The hybridized rootsy sound gives the group far-reaching appeal. They perform electric music in a somewhat standard bass guitar & drum format, but also deliver an acoustic “swamp set” incorporating double bass fiddle, congas, bongos, tambourine and maracas. The swamp set has graced the airwaves numerous times live on college radio across the nation. They are very versatile and are capable of custom-tailoring set lists, volumes and performance style for night clubs, weddings, outdoor festivals and dances.

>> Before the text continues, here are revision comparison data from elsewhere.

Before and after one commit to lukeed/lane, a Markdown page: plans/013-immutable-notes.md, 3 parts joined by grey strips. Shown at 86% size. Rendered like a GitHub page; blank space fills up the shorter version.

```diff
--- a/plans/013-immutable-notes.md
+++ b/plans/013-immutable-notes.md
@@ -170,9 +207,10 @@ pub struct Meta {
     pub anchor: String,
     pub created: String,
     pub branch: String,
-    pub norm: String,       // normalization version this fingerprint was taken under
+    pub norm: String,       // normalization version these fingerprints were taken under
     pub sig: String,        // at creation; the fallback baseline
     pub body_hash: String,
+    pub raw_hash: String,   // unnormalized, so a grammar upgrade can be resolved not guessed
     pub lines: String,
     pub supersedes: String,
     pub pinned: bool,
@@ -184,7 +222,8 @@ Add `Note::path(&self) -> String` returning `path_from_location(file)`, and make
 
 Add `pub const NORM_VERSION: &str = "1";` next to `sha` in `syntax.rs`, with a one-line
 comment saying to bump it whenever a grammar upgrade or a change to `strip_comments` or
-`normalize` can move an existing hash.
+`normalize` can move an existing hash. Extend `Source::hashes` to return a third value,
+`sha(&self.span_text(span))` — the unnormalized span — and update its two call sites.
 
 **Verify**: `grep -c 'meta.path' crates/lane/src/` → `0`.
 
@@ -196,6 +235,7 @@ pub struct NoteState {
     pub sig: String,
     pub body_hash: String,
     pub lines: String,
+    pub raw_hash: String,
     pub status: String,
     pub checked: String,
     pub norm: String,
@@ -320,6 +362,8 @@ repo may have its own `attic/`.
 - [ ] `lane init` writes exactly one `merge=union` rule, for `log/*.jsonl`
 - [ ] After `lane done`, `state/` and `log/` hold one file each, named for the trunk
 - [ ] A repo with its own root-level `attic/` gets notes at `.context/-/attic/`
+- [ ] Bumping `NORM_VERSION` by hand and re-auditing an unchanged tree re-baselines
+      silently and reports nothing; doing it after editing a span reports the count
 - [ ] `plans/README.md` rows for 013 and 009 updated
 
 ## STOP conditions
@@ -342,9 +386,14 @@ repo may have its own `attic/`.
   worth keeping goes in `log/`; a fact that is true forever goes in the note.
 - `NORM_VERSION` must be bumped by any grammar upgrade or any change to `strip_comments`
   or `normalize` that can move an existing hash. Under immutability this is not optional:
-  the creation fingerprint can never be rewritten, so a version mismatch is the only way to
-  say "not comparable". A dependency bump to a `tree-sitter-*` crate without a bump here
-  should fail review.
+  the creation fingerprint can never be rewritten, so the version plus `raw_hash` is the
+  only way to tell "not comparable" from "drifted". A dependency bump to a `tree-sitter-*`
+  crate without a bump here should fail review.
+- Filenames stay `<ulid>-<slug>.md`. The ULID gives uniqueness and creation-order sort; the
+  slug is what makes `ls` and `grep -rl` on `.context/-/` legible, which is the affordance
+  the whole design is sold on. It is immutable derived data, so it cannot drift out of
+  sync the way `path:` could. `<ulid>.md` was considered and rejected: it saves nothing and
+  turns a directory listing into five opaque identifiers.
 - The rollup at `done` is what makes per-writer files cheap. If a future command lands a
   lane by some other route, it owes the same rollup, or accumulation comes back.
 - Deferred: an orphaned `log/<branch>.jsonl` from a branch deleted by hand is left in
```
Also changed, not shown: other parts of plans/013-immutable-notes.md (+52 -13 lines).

The group has also released two critically acclaimed vinyl records: a self-titled four-song seven-inch ep and an eight song twelve inch ep entitled Oodjie Boodjie Night Night. Their repertoire of over 150 original hits and unique versions of songs like Jezebel by Frankie Laine and Whatever Lola Wants from the musical Damn Yankees always generates an enthusiastic response from crowds everywhere. They even perform a dance rock version of Beethoven’s Ode to Joy.

Consider this list of national acts they have performed with: The Who, Gov’t Mule, Bruce Hornsby, Widespread Panic, Los Straightjackets, Buckwheat Zydeco, They Might Be Giants, and Southern Culture on the Skids, among others. Lend an ear and enjoy their sound.